                                          You can learn a lot from this question. Someone who genuinely enjoys his job will be able to list several things they like, and their answers will sound passionate and sincere. If not….well, you might consider that a red flag.

                                          Since you potentially can learn a lot about the company culture from this question, it’s a good idea to figure out upfront what’s important to you. Maybe you’re looking for a hands-off boss who values independent thought and creativity? Maybe you work better in environments that move at a rapid, exciting pace?

                                          Whatever’s important to you, listen carefully and see if you can find any common ground.

                                          7. Based on this interview, do you have any questions or concerns about my qualifications for the role?

                                          What a great closing question to ask in a job interview! It shows that you’re not afraid of feedback—in fact, you are inviting it. Not being able to take criticism is a red flag for employers, who need to know that you’ll act on any “coaching moments” with a good heart.

                                          As a bonus, asking this question shows that you are really interested in the position and wish to clear up anything that may be holding the company back from hiring you.

                                          Advertising
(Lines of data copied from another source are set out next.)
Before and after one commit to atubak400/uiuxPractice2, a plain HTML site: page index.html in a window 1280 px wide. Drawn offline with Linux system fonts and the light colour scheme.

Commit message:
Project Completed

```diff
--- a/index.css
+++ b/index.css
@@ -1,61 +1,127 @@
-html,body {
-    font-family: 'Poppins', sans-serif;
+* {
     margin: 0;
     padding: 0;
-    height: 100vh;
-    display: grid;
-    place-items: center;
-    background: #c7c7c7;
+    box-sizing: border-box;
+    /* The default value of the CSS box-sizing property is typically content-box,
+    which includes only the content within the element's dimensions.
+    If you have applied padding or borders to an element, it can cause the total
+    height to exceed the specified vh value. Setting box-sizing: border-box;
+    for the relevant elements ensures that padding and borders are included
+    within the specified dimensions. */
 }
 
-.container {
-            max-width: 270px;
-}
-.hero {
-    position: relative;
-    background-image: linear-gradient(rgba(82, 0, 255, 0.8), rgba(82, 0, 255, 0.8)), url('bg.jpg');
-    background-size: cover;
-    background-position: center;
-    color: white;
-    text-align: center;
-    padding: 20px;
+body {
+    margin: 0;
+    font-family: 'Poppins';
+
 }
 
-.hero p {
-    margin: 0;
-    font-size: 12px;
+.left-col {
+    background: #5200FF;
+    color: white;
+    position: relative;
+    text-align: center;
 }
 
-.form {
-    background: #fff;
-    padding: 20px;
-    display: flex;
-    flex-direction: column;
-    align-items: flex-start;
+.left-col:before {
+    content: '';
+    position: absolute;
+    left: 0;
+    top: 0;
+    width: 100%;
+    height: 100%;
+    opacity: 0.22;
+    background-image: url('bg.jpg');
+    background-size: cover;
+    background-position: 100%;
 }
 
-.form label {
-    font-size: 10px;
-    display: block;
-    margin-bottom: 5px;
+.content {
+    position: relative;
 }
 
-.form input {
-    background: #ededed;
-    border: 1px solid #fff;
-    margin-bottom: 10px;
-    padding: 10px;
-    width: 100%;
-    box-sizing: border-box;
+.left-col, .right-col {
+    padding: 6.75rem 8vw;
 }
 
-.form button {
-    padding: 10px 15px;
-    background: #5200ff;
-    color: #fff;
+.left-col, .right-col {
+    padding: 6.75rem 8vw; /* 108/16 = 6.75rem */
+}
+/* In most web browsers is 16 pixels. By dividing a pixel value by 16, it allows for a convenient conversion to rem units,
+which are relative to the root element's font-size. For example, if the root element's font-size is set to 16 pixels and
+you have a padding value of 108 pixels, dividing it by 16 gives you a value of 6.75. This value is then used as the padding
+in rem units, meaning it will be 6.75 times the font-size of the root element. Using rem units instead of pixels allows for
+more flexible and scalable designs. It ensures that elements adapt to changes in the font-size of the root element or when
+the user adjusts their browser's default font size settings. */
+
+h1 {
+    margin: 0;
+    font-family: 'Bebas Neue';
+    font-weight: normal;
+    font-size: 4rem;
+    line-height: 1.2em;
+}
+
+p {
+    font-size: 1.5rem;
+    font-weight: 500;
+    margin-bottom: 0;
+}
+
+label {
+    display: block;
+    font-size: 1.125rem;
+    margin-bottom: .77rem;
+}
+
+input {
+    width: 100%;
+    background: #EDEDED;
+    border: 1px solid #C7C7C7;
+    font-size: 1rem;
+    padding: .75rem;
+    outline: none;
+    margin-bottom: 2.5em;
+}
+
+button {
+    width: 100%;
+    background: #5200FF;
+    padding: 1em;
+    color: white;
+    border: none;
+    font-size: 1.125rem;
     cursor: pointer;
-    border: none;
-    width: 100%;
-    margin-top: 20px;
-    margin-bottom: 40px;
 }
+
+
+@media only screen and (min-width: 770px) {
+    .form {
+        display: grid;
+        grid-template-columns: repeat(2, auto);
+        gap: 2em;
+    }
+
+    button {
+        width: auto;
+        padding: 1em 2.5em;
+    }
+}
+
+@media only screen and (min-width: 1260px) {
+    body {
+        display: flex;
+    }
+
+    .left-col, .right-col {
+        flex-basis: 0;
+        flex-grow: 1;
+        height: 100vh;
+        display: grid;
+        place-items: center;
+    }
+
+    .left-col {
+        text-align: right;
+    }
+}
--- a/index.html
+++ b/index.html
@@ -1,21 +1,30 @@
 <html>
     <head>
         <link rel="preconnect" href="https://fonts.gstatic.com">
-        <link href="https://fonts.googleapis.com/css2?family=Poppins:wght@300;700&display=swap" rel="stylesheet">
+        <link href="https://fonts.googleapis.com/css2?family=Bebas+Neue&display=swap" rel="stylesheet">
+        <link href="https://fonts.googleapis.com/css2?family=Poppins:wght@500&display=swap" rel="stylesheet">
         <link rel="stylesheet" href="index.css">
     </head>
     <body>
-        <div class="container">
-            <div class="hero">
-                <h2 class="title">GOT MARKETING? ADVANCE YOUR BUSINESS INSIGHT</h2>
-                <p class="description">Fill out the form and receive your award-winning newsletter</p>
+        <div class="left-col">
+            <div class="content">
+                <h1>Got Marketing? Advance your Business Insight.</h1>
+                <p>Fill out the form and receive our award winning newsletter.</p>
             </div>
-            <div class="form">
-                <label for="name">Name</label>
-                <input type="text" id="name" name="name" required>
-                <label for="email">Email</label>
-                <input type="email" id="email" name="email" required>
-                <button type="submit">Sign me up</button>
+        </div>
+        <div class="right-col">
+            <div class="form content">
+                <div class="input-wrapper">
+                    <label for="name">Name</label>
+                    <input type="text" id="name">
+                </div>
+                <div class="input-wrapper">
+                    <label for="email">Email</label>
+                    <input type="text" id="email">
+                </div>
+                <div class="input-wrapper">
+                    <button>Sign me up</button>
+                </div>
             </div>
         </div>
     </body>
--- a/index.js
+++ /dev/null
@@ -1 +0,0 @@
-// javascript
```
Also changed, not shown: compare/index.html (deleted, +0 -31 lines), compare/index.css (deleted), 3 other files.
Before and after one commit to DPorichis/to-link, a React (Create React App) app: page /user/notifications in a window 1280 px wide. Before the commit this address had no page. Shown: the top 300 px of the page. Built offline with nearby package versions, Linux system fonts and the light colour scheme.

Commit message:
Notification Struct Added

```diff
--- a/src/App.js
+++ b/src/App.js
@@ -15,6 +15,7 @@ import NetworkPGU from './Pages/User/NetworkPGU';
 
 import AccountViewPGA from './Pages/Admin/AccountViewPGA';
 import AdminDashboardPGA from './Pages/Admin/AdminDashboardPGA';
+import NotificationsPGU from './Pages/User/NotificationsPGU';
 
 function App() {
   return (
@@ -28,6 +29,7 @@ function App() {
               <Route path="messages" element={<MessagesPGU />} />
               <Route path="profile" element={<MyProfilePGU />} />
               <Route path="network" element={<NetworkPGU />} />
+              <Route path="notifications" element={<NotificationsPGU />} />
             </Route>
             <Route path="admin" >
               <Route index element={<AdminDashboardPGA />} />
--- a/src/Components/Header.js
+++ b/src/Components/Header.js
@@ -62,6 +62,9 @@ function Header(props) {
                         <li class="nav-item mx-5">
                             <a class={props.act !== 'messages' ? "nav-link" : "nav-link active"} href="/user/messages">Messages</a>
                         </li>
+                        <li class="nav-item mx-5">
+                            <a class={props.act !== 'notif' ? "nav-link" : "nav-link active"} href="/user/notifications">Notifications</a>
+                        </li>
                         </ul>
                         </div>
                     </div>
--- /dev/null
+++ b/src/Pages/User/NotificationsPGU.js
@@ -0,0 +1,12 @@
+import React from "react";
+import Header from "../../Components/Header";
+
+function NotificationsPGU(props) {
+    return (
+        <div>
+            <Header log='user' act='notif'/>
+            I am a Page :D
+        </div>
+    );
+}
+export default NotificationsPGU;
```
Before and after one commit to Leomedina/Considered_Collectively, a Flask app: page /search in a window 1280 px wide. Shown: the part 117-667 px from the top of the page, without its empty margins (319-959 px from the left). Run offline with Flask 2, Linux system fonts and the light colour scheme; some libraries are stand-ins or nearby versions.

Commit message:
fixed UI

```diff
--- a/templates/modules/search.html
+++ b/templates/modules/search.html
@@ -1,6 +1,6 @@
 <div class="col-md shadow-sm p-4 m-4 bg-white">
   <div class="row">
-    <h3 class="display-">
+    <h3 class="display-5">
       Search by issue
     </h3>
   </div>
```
                                          How it helps you:

                                          What a devious beast this question is! On the surface, it looks straightforward, but it’s actually giving you four key pieces of information.

                                          First, is the manager capable of giving you feedback when put on the spot like this? Some managers are scared of giving feedback, or don’t think it’s important enough to bother outside of a formal performance appraisal. Do you want to work for a boss like that? How will you improve if no one is telling you what you did wrong?

                                          Second, can the manager give feedback in a constructive way without being too pillowy or too confrontational? It’s unfair to expect the interviewer to have figured out your preferred way of receiving feedback in the space of an interview, but if she come back with a machine-gun fire of shortcomings or one of those corporate feedback “sandwiches” (the doozy slipped between two slices of compliment), then you need to ask yourself, can you work with someone who gives feedback like that?

                                          Third, you get to learn the things the hiring manager is concerned about before you leave the interview. This gives you the chance to make a final, tailored sales pitch so you can convince the interviewer that she should not be worried about those things.

                                          Fourth, you get to learn the things the hiring manager is concerned about period. If turnover is keeping him up at night, then your frequent job hopping might get a lot of additional scrutiny. If he’s facing some issues with conflict or communication, then he might raise concerns regarding your performance in this area.

                                          Listen carefully: the concerns that are being raised about you might actually be a proxy for problems in the wider organization.

                                          Making Your Interview Work for You

                                          Interviews are a two-way street. While it is important to differentiate yourself from every other candidate, understand that convincing the interviewer you’re the right person for the role goes hand-in-hand with figuring out if the job is the right fit for you.

                                          Would you feel happy in a work environment where the people, priorities, culture and management style were completely at odds with the way you work? Didn’t think so!

                                          More Resources About Job Interviews

                                          Featured photo credit: Amy Hirschi via unsplash.com

                                          Read Next